▶ _Try it_
Reproduce every entry word for word.
======== Data supplied
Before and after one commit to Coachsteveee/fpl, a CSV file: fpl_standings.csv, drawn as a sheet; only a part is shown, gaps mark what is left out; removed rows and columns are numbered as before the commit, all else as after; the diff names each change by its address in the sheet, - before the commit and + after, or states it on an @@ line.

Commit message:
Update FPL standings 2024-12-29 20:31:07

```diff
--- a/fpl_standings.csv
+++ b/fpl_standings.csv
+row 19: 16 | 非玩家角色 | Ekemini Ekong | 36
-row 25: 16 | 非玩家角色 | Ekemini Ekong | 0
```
================
▶ _Exercise answer_
Before and after one commit to Coachsteveee/fpl, a CSV file: fpl_standings.csv, drawn as a sheet; only a part is shown, gaps mark what is left out; removed rows and columns are numbered as before the commit, all else as after; the diff names each change by its address in the sheet, - before the commit and + after, or states it on an @@ line.

Commit message:
Update FPL standings 2024-12-29 20:31:07

```diff
--- a/fpl_standings.csv
+++ b/fpl_standings.csv
+row 19: 16 | 非玩家角色 | Ekemini Ekong | 36
-row 25: 16 | 非玩家角色 | Ekemini Ekong | 0
```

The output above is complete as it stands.